» **AIM OF THE TASK**: Wherever a line below holds the word "fonts", copy that line.

[Front-end code change data]
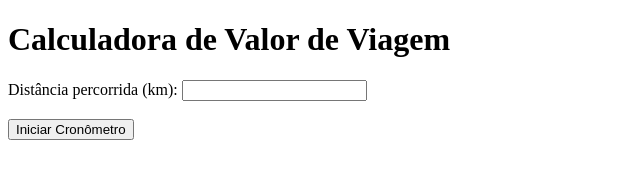
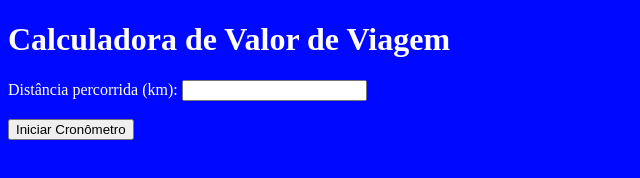
Before and after one commit to PauloBumba/Javascript, a plain HTML site: page templates/index.Html in a window 1280 px wide. Shown: the whole page, without its empty margins (0-640 px from the left). Drawn offline with Linux system fonts and the light colour scheme.

Commit message:
update view

```diff
--- a/templates/index.Html
+++ b/templates/index.Html
@@ -4,6 +4,13 @@
 <meta charset="UTF-8">
 <meta name="viewport" content="width=device-width, initial-scale=1.0">
 <title>Calculadora de Valor de Viagem</title>
+<style>
+    body{
+        background-color: rgb(0, 8, 255);
+        color: white;
+    }
+
+</style>
 </head>
 <body>
 
```
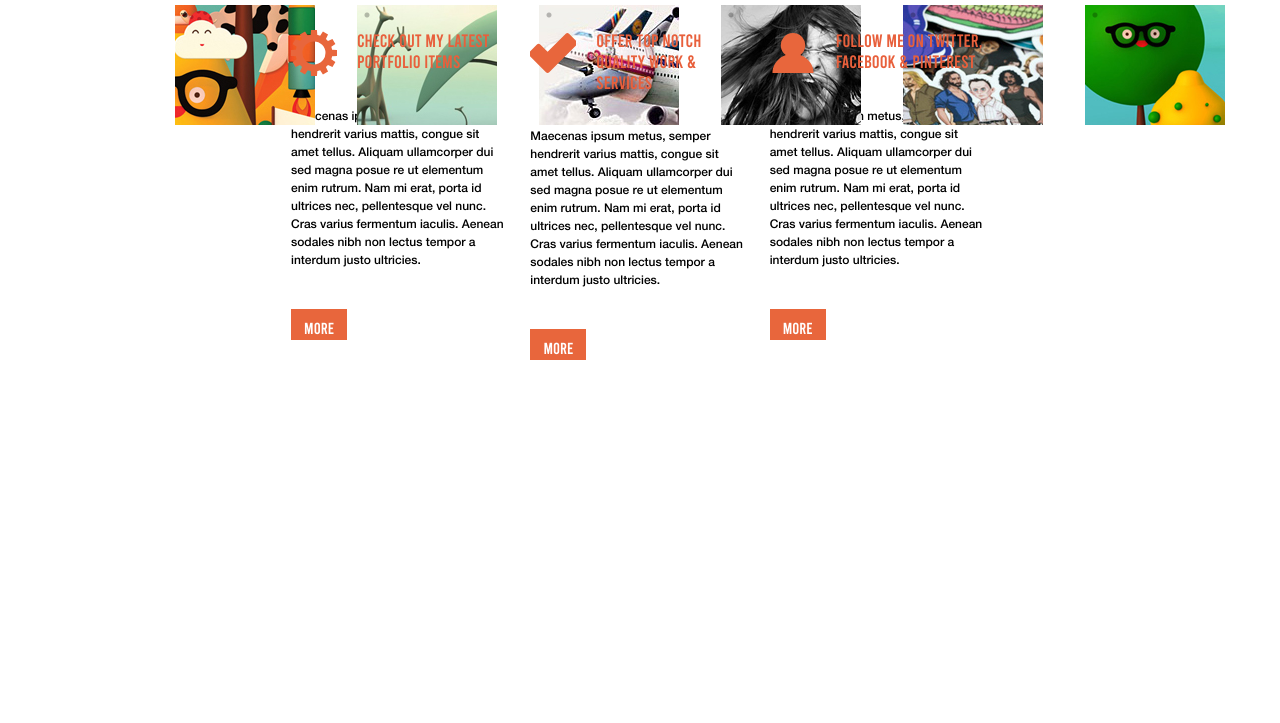
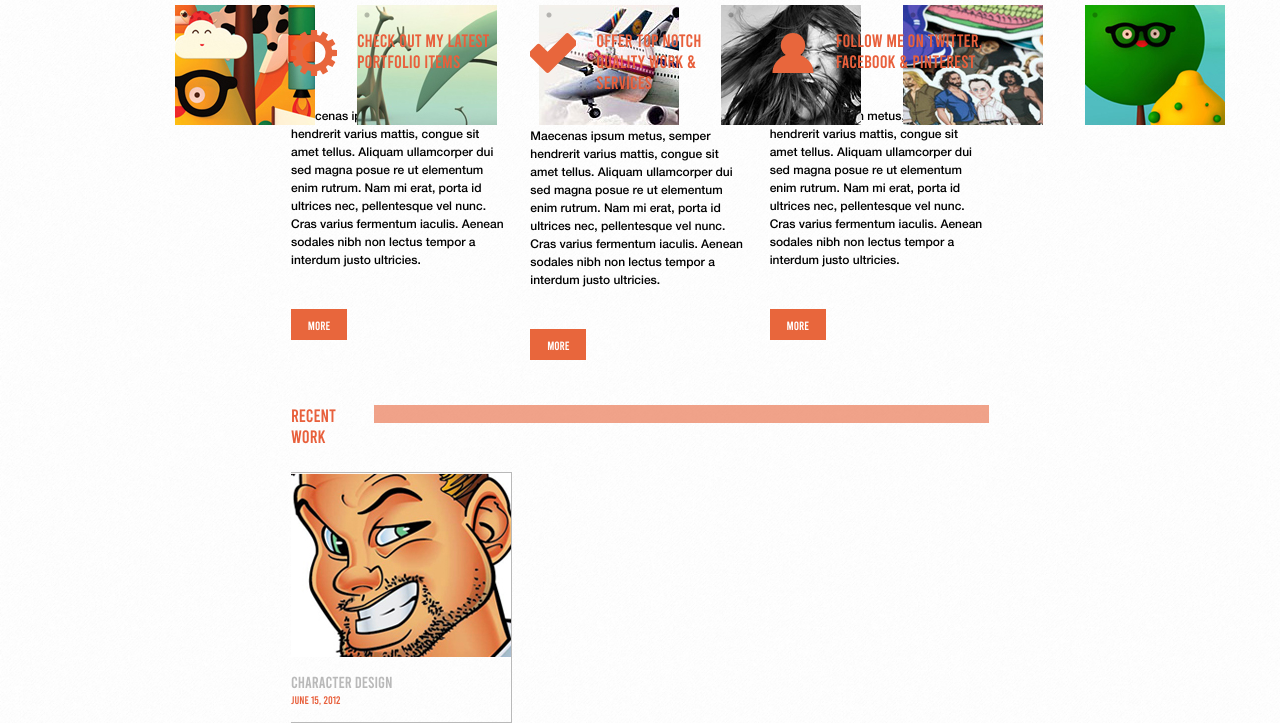
Before and after one commit to skazkoz/jetro_2, a website: page app/index.html in a window 1280 px wide. Shown: the part 450-1173 px from the top of the page. Before the commit the page ends 810 px from the top, so only its background shows below. Drawn offline with nearby package versions, Linux system fonts and the light colour scheme; files that its build step writes are made by us from their sources; files whose address does not match are found by name.

Commit message:
add firs in section works

```diff
--- a/app/index.html
+++ b/app/index.html
@@ -160,6 +160,45 @@
             </div>
         </div>
     </section>
+    <section class="works">
+        <div class="works_container">
+            <div class="works_inner">
+                <!-- head -->
+                <div class="works_head">
+                    <div class="works_title">
+                        Recent Work
+                    </div>
+                    <div class="works_line">
+                        <!-- <img src="./images/icons/Line.svg" alt=""> -->
+                    </div>
+                </div>
+                <div class="work">
+                    <!-- 1 -->
+                    <a href="#">
+                        <div class="work_body">
+
+                            <div class="work_head">
+                                <img src="./images/work/work1.jpg" alt="">
+                            </div>
+                            <div class="work_text">
+                                <div class="work_name">
+                                    Character Design
+                                </div>
+                                <div class="work_date">
+                                    June 15, 2012
+                                </div>
+                            </div>
+                        </div>
+                    </a>
+
+
+
+
+                </div>
+
+            </div>
+        </div>
+    </section>
     <script src="https://ajax.googleapis.com/ajax/libs/jquery/3.5.1/jquery.min.js"></script>
     <script src="js/main.js"></script>
     <script src="js/libs.min.js"></script>
--- a/app/scss/style.scss
+++ b/app/scss/style.scss
@@ -1,6 +1,13 @@
 @import 'vars';
 @import 'global';
 @import 'fonts';
+body {
+    background-image: url(../images/icons/bg.png);
+    background-position: top center;
+    background-size: cover;
+    background-repeat: no-repeat;
+}
+
 //header
 .header_inner {
     display: flex;
@@ -189,11 +196,12 @@
     }
     &_link {
         text-align: center;
-        padding: 10px 0px;
+        padding: 10px 10px;
         width: 56px;
         height: 31px;
         background-color: #e8663c;
         color: #fff;
+        font-size: 12px;
     }
     &_title {
         text-transform: uppercase;
@@ -222,3 +230,50 @@
         padding-bottom: 40px;
     }
 }
+
+//works
+.works {
+    font-family: 'Bebas';
+    color: $orange;
+    &_inner {
+        // display: flex;
+        // justify-content: space-between;
+        margin: 45px 291px 0px 291px;
+    }
+    &_head {
+        display: flex;
+        justify-content: space-between;
+        margin-bottom: 25px;
+    }
+    &_title {
+        // font-family: 'Bebas';
+        font-size: 18px;
+        margin-right: 20px;
+        display: inline;
+    }
+    &_line {
+        width: 805px;
+        height: 18px;
+        // background-image: url(../images/icons/Line.svg);
+        background-color: rgba(232, 102, 60, 0.6);
+    }
+}
+
+.work {
+    line-height: 18px;
+    font-size: 16px;
+    &_body {
+        border: 1px solid $grey;
+        border-left: none;
+    }
+    &_text {
+        margin: 13px 0px;
+    }
+    &_name {
+        color: $grey;
+    }
+    &_date {
+        color: $orange;
+        font-size: 11px;
+    }
+}
```
Also changed, not shown: app/images/icons/Line.svg (added), app/images/icons/bg.png (added), app/images/work/work1.jpg (added).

» **YOUR RESPONSE**:
Before and after one commit to PauloBumba/Javascript, a plain HTML site: page templates/index.Html in a window 1280 px wide. Shown: the whole page, without its empty margins (0-640 px from the left). Drawn offline with Linux system fonts and the light colour scheme.
Before and after one commit to skazkoz/jetro_2, a website: page app/index.html in a window 1280 px wide. Shown: the part 450-1173 px from the top of the page. Before the commit the page ends 810 px from the top, so only its background shows below. Drawn offline with nearby package versions, Linux system fonts and the light colour scheme; files that its build step writes are made by us from their sources; files whose address does not match are found by name.
 @import 'fonts';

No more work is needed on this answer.